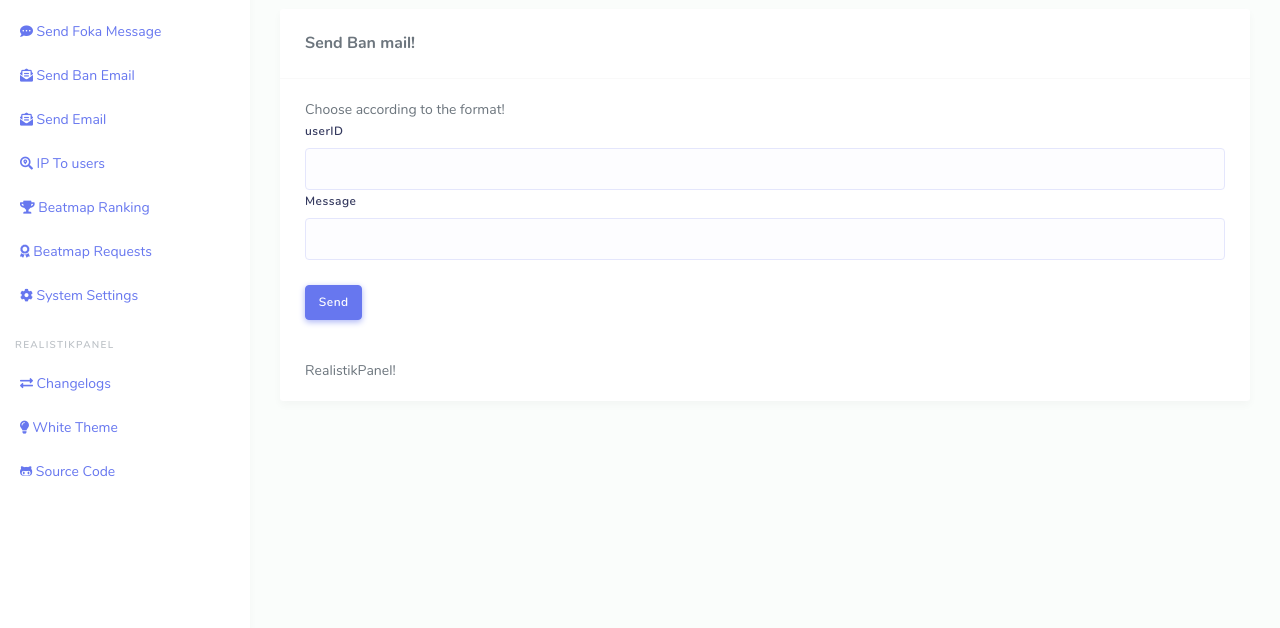
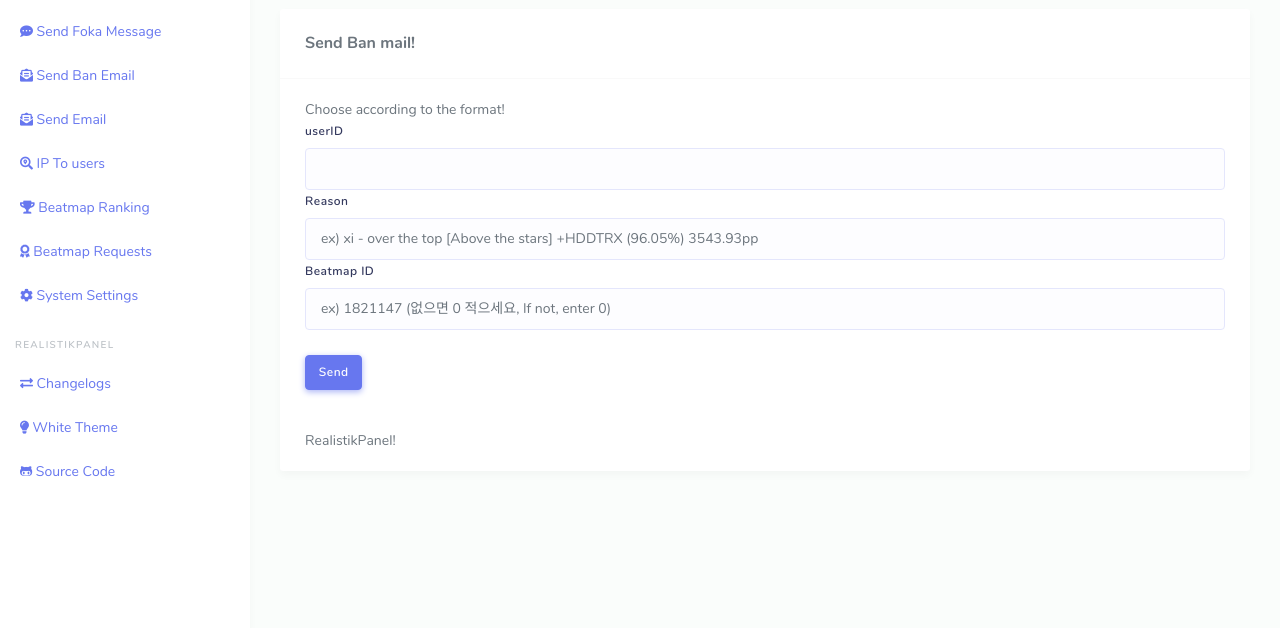
Before and after one commit to osuRedstar/RealistikPanel, a Python web app: template templates/sendbanmail.html in a window 1280 px wide. Shown: the part 172-800 px from the top of the page. Run offline with Jinja, Linux system fonts and the light colour scheme; the template is opened without the code that fills it, so the values that code supplies are empty; some libraries are stand-ins or nearby versions.

Commit message:
Update sendbanmail.html

```diff
--- a/templates/sendbanmail.html
+++ b/templates/sendbanmail.html
@@ -12,10 +12,13 @@
             <div class="form-group">
                 Choose according to the format!<br>
                 <label>userID</label>
-                <input type="text" class="form-control" name="userid">
+                <input type="number" class="form-control" name="userid" required>
 
-                <label>Message</label>
-                <input type="text" class="form-control" name="msg">
+                <label>Reason</label>
+                <input type="text" class="form-control" name="msg" placeholder="ex) xi - over the top [Above the stars] +HDDTRX (96.05%) 3543.93pp" required>
+
+                <label>Beatmap ID</label>
+                <input type="number" class="form-control" name="bid" placeholder="ex) 1821147 (없으면 0 적으세요, If not, enter 0)" required>
             </div>
             <button class="btn btn-primary mr-1" type="submit" name="">Send</button>
         </form>
```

-=-=-=-=-

Word for word, write out each of the records, but not the pictures.

Before and after one commit to osuRedstar/RealistikPanel, a Python web app: template templates/sendbanmail.html in a window 1280 px wide. Shown: the part 172-800 px from the top of the page. Run offline with Jinja, Linux system fonts and the light colour scheme; the template is opened without the code that fills it, so the values that code supplies are empty; some libraries are stand-ins or nearby versions.

Commit message:
Update sendbanmail.html

```diff
--- a/templates/sendbanmail.html
+++ b/templates/sendbanmail.html
@@ -12,10 +12,13 @@
             <div class="form-group">
                 Choose according to the format!<br>
                 <label>userID</label>
-                <input type="text" class="form-control" name="userid">
+                <input type="number" class="form-control" name="userid" required>
 
-                <label>Message</label>
-                <input type="text" class="form-control" name="msg">
+                <label>Reason</label>
+                <input type="text" class="form-control" name="msg" placeholder="ex) xi - over the top [Above the stars] +HDDTRX (96.05%) 3543.93pp" required>
+
+                <label>Beatmap ID</label>
+                <input type="number" class="form-control" name="bid" placeholder="ex) 1821147 (없으면 0 적으세요, If not, enter 0)" required>
             </div>
             <button class="btn btn-primary mr-1" type="submit" name="">Send</button>
         </form>
```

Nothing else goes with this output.